tuberculin and for preparing the International Standard of Tuberculin. Seibert also received numerous other honors and awards for her work, including five honorary degrees.
Seibert retired from the University of Pennsylvania near the end of 1958. She and her sister moved to Florida. After a five-year hiatus from active research, she found that she still had other challenges to meet. The next phase of her life was centered upon the isolation and elimination of bacteria in cancer.
Although Seibert advanced in her field as a researcher, she found early on that she and Dr. Florence Sabin were the only women present at most of the National Tuberculosis Association meetings they attended. That she was not the only woman, however, did make a difference in her life. It was to Sabin, who was on the Guggenheim board, that Seibert turned for support when applying for her Guggenheim. Seibert's mentor from her graduate student days had wanted to put her forward for this award but died before he could help her achieve the fellowship.

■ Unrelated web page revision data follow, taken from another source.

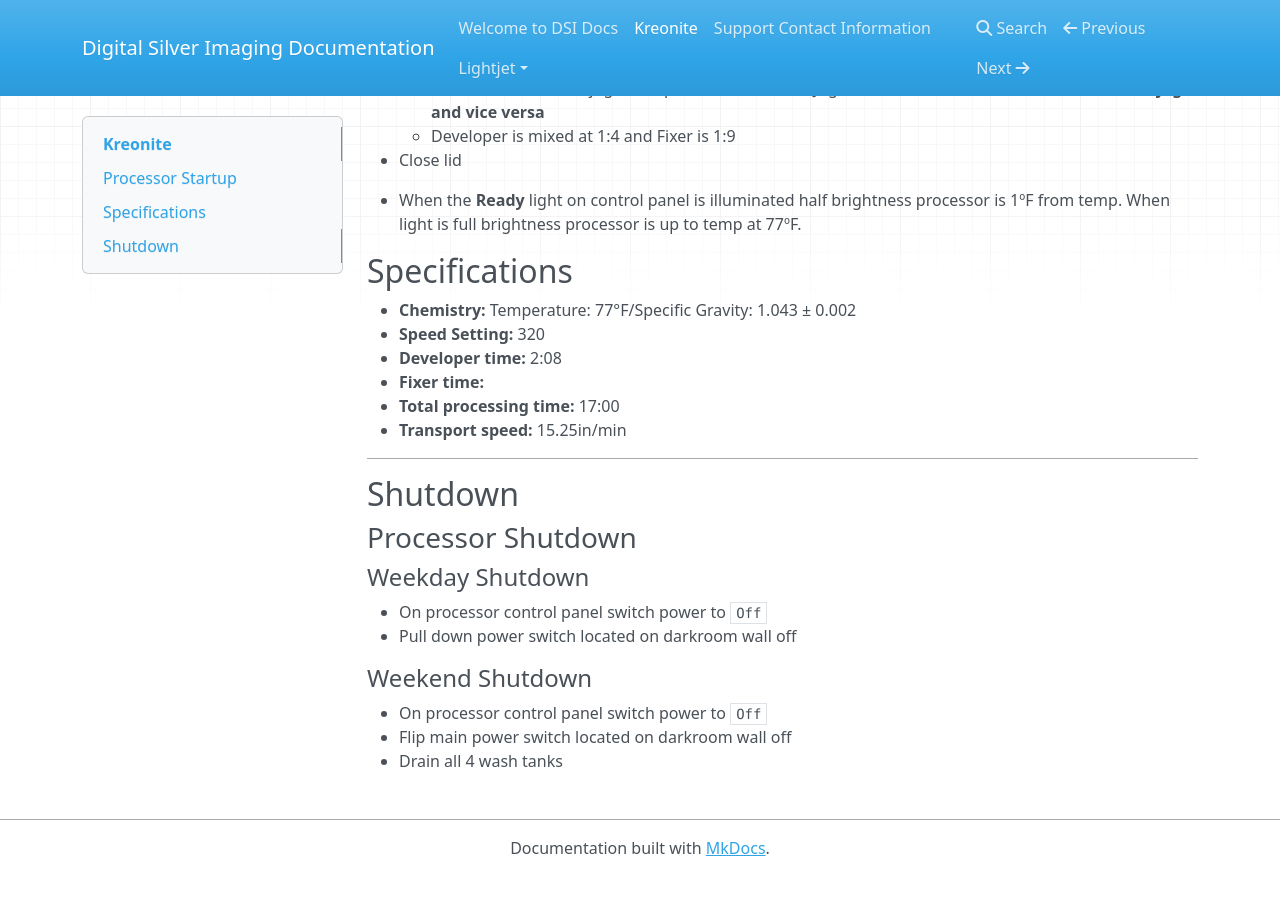
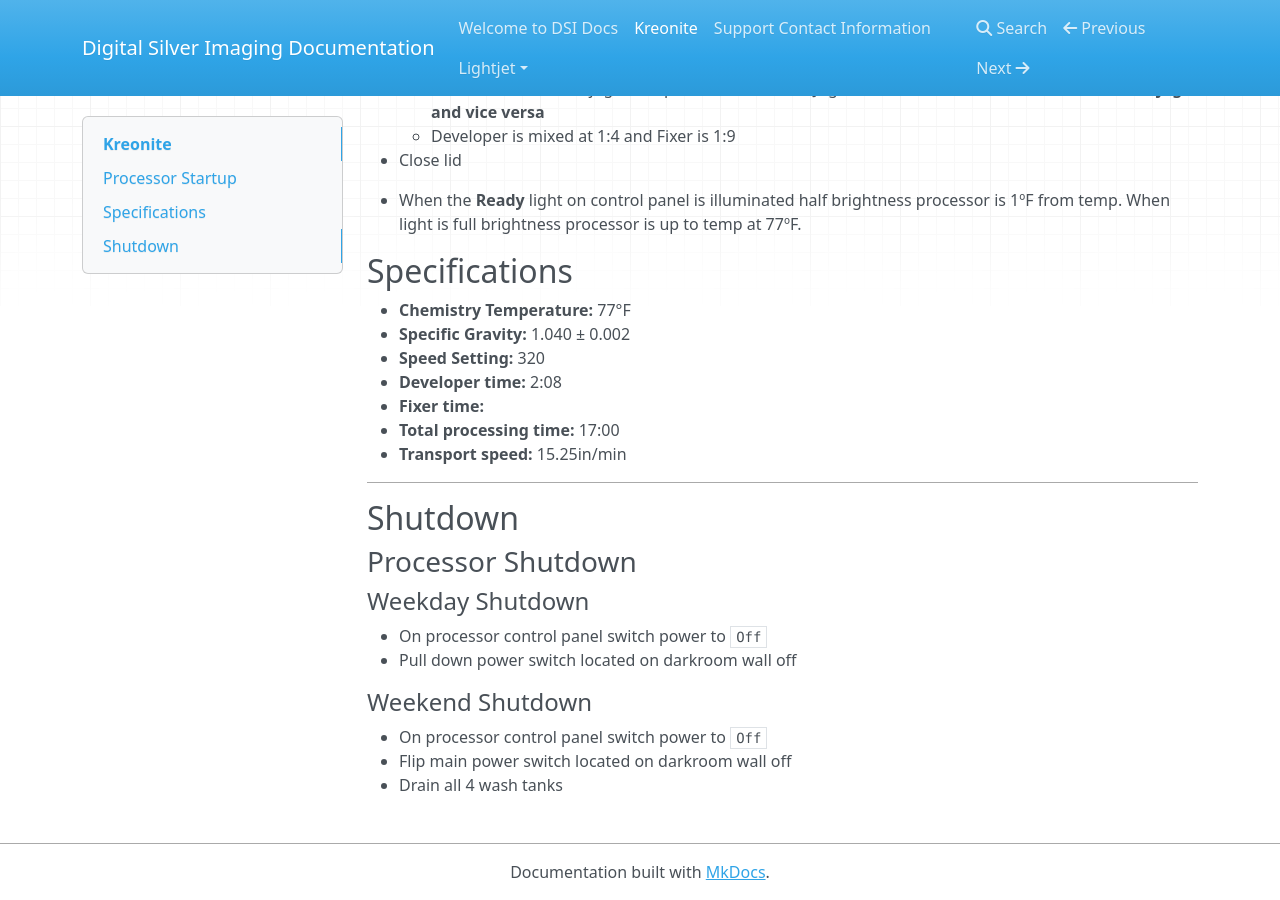
Before and after one commit to digitalsilverimaging/digitalsilverimaging.github.io, an MkDocs documentation site: the page built from docs/kreonite.md, in a window 1280 px wide and 900 px high, scrolled down 1206 px. Built offline with MkDocs 1.6.1, drawn with Linux system fonts in a browser that asks for light colours; nearby versions of some CDN libraries; before the commit the page ends 2082 px from its top, so only the background shows below that.

Commit message:
Fixed specific gravity

```diff
--- a/docs/kreonite.md
+++ b/docs/kreonite.md
@@ -25,7 +25,8 @@
 
 
 ## Specifications
-* **Chemistry:** Temperature: 77°F/Specific Gravity: 1.043 ± 0.002
+* **Chemistry Temperature:** 77°F
+* **Specific Gravity:** 1.040 ± 0.002
 * **Speed Setting:** 320
 * **Developer time:** 2:08
 * **Fixer time:**
```
Also changed, not shown: other parts of docs/kreonite.md (+1 -1 lines).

An article on Seibert in the September 6, 1942, edition of the New York Times, entitled "Her Battlefield Is a Laboratory," noted that she had become "somewhat of a legend among those who seek a preventive and an antidote for tuberculosis." The same article emphasized that Seibert did not fit the stereotype of a "scientist." At 4 feet 9 inches in height, she was a short woman who weighed less than 100 pounds. The article described her as being "deceptively different from the average idea of a distinguished scientist. She is not absentminded. . . . Her voice is . . . soft . . . , but when she talks her statements are as clearly outlined as the facets of a diamond." 7
Throughout most of her life, Seibert worked as a scientist. Her views about who could do science were summed up in an interview: "'Science has a lot of big men in it. . . . And big men are quick to give opportunities to women as well as to men if they see the kind of ability a scientific problem calls for and a willingness to put into it the kind of work it needs. But . . . science is not a lazy man's job--or a lazy woman's, either.'" 8
Near the end of her life, Seibert was still being honored for her work. In 1990 she was inducted into the National Women's Hall of Fame in Seneca Falls, New York. She died in 1991 in St. Petersburg, Florida, survived by her sister Mabel. 9